Australian Banned From Owning Pets After Biting Rat's Head Off on Facebook

Matthew Maloney
Matthew Maloney, who calls himself "Mad Matt," pictured on Facebook before biting the head off of a rat. Facebook

An Australian court has banned a man from owning pets for three years after he bit the head off a rat and posted the footage to Facebook.

Matthew Maloney, who calls himself "Mad Matt," said that he did not believe that his actions were "that bad," but pleaded guilty to one count of animal cruelty at Brisbane Magistrates Court. The judge also sentenced him to 100 hours of community service.

"The impulsive way in which you dealt with the rat was, as your solicitor says, ridiculous and embarrassing," Magistrate Suzette Coates said. "It indicates that it's rabid, narcissistic, attention-seeking behavior on your behalf."

Authorities charged the 25-year-old in January after RSPCA investigators were alerted to a Facebook video posted to the page "Mad Matt's vids" in which he bites the head off of the live rat and then downs three shots of vodka.

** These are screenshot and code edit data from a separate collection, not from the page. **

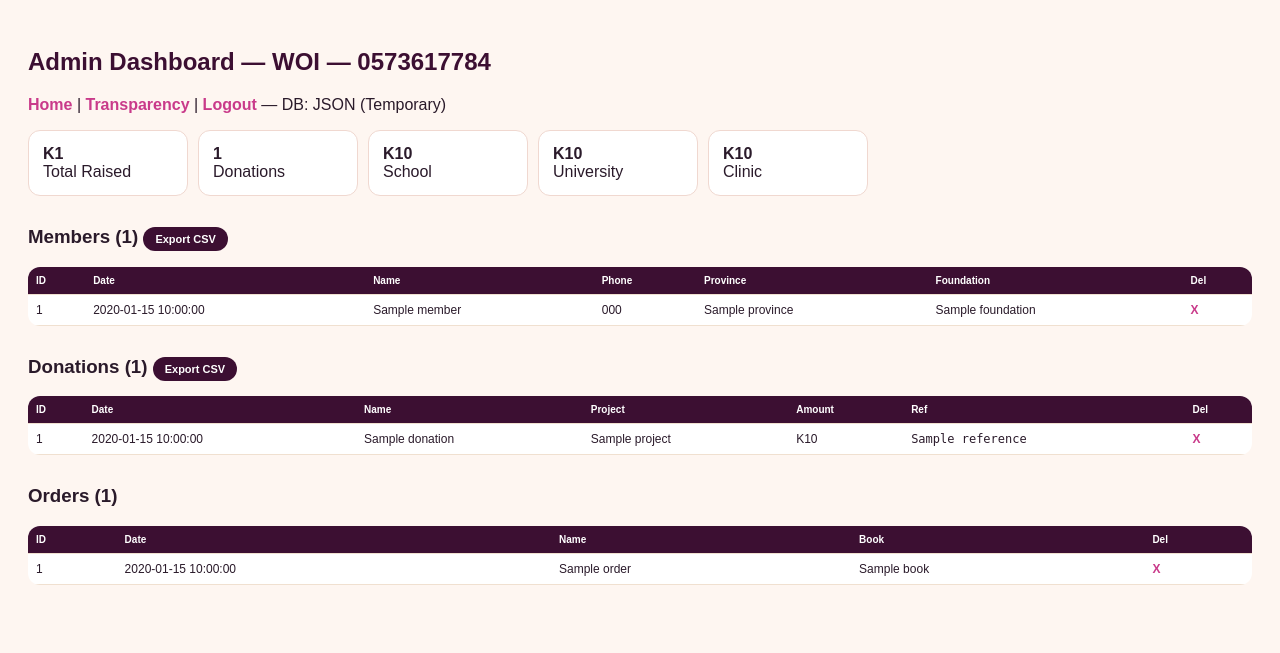
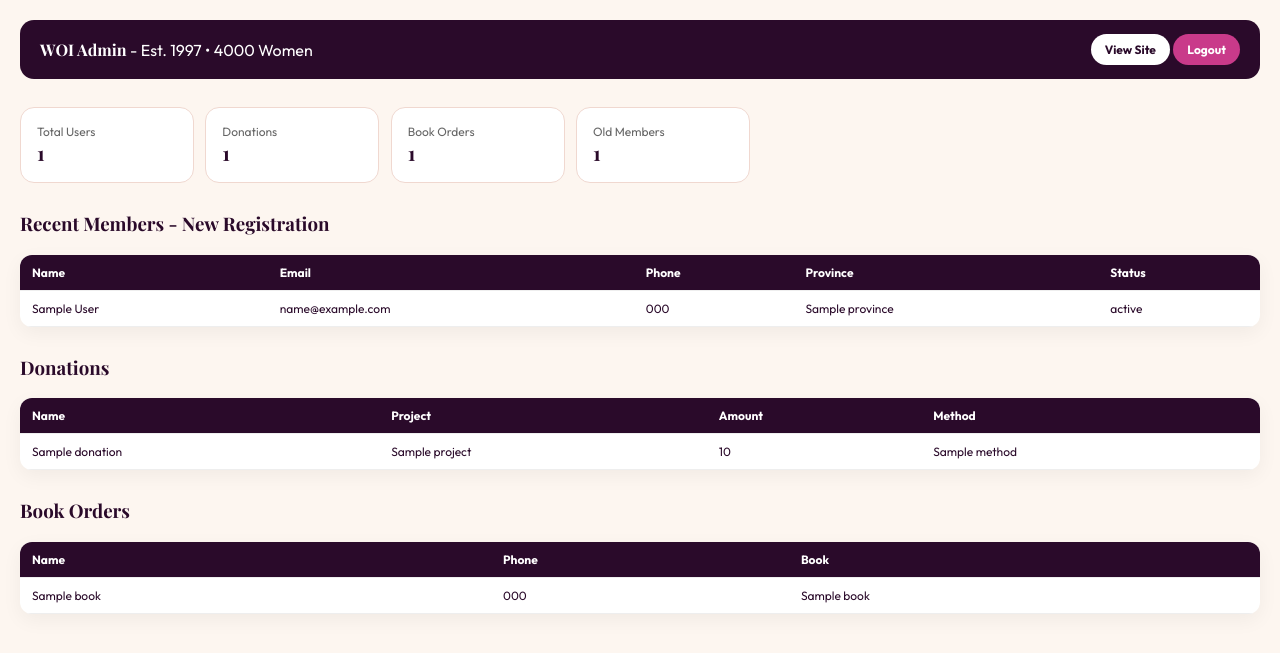
Before and after one commit to kachingaalonzo-svg/woi-website, a Python web app: template templates/admin.html in a window 1280 px wide. Shown: the top 653 px of the page. Run offline with Jinja, Linux system fonts and the light colour scheme; the template is opened without the code that fills it: most values are stand-ins (such as "Sample title", 1, 10 or a date in 2020).

Commit message:
Update admin.html

```diff
--- a/templates/admin.html
+++ b/templates/admin.html
@@ -1,16 +1,74 @@
-<!DOCTYPE html><html><head><meta name="viewport" content="width=device-width"><title>Admin WOI</title>
-<style>body{font-family:sans-serif;background:#fef6f1;padding:20px;color:#2a1a2a} h2{color:#3c0f32} .stats{display:flex;gap:10px;flex-wrap:wrap;margin:10px 0} .stat{background:white;padding:14px;border-radius:12px;border:1px solid #f0d8d0;min-width:130px} table{width:100%;background:white;border-collapse:collapse;margin-top:10px;border-radius:12px;overflow:hidden;font-size:12px} th,td{padding:8px;border-bottom:1px solid #f0e0d0;text-align:left} th{background:#3c0f32;color:white;font-size:10px} a{color:#c93a8a;font-weight:700;text-decoration:none} .btn{padding:6px 12px;border-radius:100px;font-size:11px;background:#3c0f32;color:white} section{margin-top:30px}</style>
-</head><body>
-<h2>Admin Dashboard — WOI — 0573617784</h2>
-<p><a href="/">Home</a> | <a href="/transparency">Transparency</a> | <a href="/admin/logout">Logout</a> — DB: {{'Permanent Postgres ✅' if use_db else 'JSON (Temporary)'}}</p>
-<div class="stats">
-<div class="stat"><b>K{{progress.total_all}}</b><br>Total Raised</div>
-<div class="stat"><b>{{progress.count}}</b><br>Donations</div>
-<div class="stat"><b>K{{progress.school_total}}</b><br>School</div>
-<div class="stat"><b>K{{progress.university_total}}</b><br>University</div>
-<div class="stat"><b>K{{progress.clinic_total}}</b><br>Clinic</div>
+<!DOCTYPE html>
+<html>
+<head>
+<title>WOI Admin - Works 100%</title>
+<meta name="viewport" content="width=device-width, initial-scale=1.0">
+<link href="https://fonts.googleapis.com/css2?family=Outfit:wght@400;600;700&family=Playfair+Display:wght@700&display=swap" rel="stylesheet">
+<style>
+body{font-family:'Outfit',sans-serif;background:#fdf6f0;margin:0;padding:20px;color:#2a0a2a}
+header{display:flex;justify-content:space-between;align-items:center;background:#2a0a2a;color:white;padding:14px 20px;border-radius:14px;flex-wrap:wrap;gap:10px}
+table{width:100%;border-collapse:collapse;background:white;border-radius:12px;overflow:hidden;margin-top:16px;box-shadow:0 6px 20px rgba(0,0,0,0.05)}
+th,td{padding:10px 12px;border-bottom:1px solid #eee;font-size:12px;text-align:left}th{background:#2a0a2a;color:white;font-weight:700}
+.btn{padding:8px 14px;border-radius:100px;text-decoration:none;font-weight:700;font-size:12px;display:inline-block}
+.btn-white{background:white;color:#2a0a2a}.btn-pink{background:#c93a8a;color:white}
+.count{font-family:'Playfair Display';font-size:20px;font-weight:800}
+.card{background:white;border-radius:14px;padding:16px;border:1px solid #f0d8d0;display:inline-block;margin:8px 8px 0 0;min-width:140px}
+</style>
+</head>
+<body>
+<header>
+<div><b style="font-family:'Playfair Display'">WOI Admin</b> - Est. 1997 • 4000 Women</div>
+<div><a class="btn btn-white" href="/">View Site</a> <a class="btn btn-pink" href="/admin/logout">Logout</a></div>
+</header>
+
+<div style="margin-top:20px">
+<div class="card"><div style="font-size:12px;color:#666">Total Users</div><div class="count">{{ users|length if users else 0 }}</div></div>
+<div class="card"><div style="font-size:12px;color:#666">Donations</div><div class="count">{{ donations|length if donations else 0 }}</div></div>
+<div class="card"><div style="font-size:12px;color:#666">Book Orders</div><div class="count">{{ books|length if books else 0 }}</div></div>
+<div class="card"><div style="font-size:12px;color:#666">Old Members</div><div class="count">{{ members|length if members else 0 }}</div></div>
 </div>
-<section><h3>Members ({{members|length}}) <a class="btn" href="/admin/export/members">Export CSV</a></h3><table><tr><th>ID</th><th>Date</th><th>Name</th><th>Phone</th><th>Province</th><th>Foundation</th><th>Del</th></tr>{% for m in members %}<tr><td>{{m.id}}</td><td>{{m.date}}</td><td>{{m.name}}</td><td>{{m.phone}}</td><td>{{m.province}}</td><td>{{m.foundation}}</td><td><a href="/admin/delete/members/{{m.id}}">X</a></td></tr>{% endfor %}</table></section>
-<section><h3>Donations ({{donations|length}}) <a class="btn" href="/admin/export/donations">Export CSV</a></h3><table><tr><th>ID</th><th>Date</th><th>Name</th><th>Project</th><th>Amount</th><th>Ref</th><th>Del</th></tr>{% for d in donations %}<tr><td>{{d.id}}</td><td>{{d.date}}</td><td>{{d.name}}</td><td>{{d.project}}</td><td>K{{d.amount}}</td><td style="font-family:monospace">{{d.reference}}</td><td><a href="/admin/delete/donations/{{d.id}}">X</a></td></tr>{% endfor %}</table></section>
-<section><h3>Orders ({{orders|length}})</h3><table><tr><th>ID</th><th>Date</th><th>Name</th><th>Book</th><th>Del</th></tr>{% for o in orders %}<tr><td>{{o.id}}</td><td>{{o.date}}</td><td>{{o.name}}</td><td>{{o.book}}</td><td><a href="/admin/delete/orders/{{o.id}}">X</a></td></tr>{% endfor %}</table></section>
-</body></html>
+
+<h3 style="margin-top:28px;font-family:'Playfair Display'">Recent Members - New Registration</h3>
+<table>
+<tr><th>Name</th><th>Email</th><th>Phone</th><th>Province</th><th>Status</th></tr>
+{% if users %}
+{% for u in users %}
+<tr>
+<td>{{ u.full_name or 'No name' }}</td>
+<td>{{ u.email or '' }}</td>
+<td>{{ u.phone or '' }}</td>
+<td>{{ u.province or '' }}</td>
+<td>{{ u.membership_status or 'Pending' }}</td>
+</tr>
+{% endfor %}
+{% else %}
+<tr><td colspan="5">No users yet</td></tr>
+{% endif %}
+</table>
+
+<h3 style="margin-top:28px;font-family:'Playfair Display'">Donations</h3>
+<table>
+<tr><th>Name</th><th>Project</th><th>Amount</th><th>Method</th></tr>
+{% if donations %}
+{% for d in donations %}
+<tr><td>{{ d.name }}</td><td>{{ d.project }}</td><td>{{ d.amount }}</td><td>{{ d.method }}</td></tr>
+{% endfor %}
+{% else %}
+<tr><td colspan="4">No donations yet</td></tr>
+{% endif %}
+</table>
+
+<h3 style="margin-top:28px;font-family:'Playfair Display'">Book Orders</h3>
+<table>
+<tr><th>Name</th><th>Phone</th><th>Book</th></tr>
+{% if books %}
+{% for b in books %}
+<tr><td>{{ b.name }}</td><td>{{ b.phone }}</td><td>{{ b.book }}</td></tr>
+{% endfor %}
+{% else %}
+<tr><td colspan="3">No book orders yet</td></tr>
+{% endif %}
+</table>
+
+</body>
+</html>
```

Two accomplices proceed to punch him in the face and hit him with a chair. Maloney then speaks to the camera, challenging viewers to "beat that." The video was viewed almost a quarter of a million times.

"I don't think it was that bad. There's a lot of worse stuff you could have done. Buy rat poison, all that stuff, rat traps. So, yeah, I just don't think how they made it out to be."

Replying to a reporter's question about the RSPCA saying the rat would have been in severe pain, Maloney said: "Who said it was in a lot of pain? [The RSPCA] said it was in 29 seconds of pain. I don't know how they could have proven that."

In response to comments on the video before authorities charged him, Maloney said: "That rat in the video was a feeder rat and was always going to die. I fed the body to my snake after the video and it wasn't wasted.

"I killed that rat ten-times quicker than the snake could of," he continued. "I'm sure 90 percent of you have rat poison and rat traps in your homes right now. So stop acting like a bunch of sissies and accept the food chain."

The RSPCA said that it was satisfied with Maloney's conviction. "I think that he was wanting attention from social media and I don't think he gave much thought as to what he was actually doing in terms of the pain and suffering that he was causing to that animal," RSPCA prosecutor Georgia Sakrzewski said.

Australian Banned From Owning Pets After Biting Rat's Head Off on Facebook | World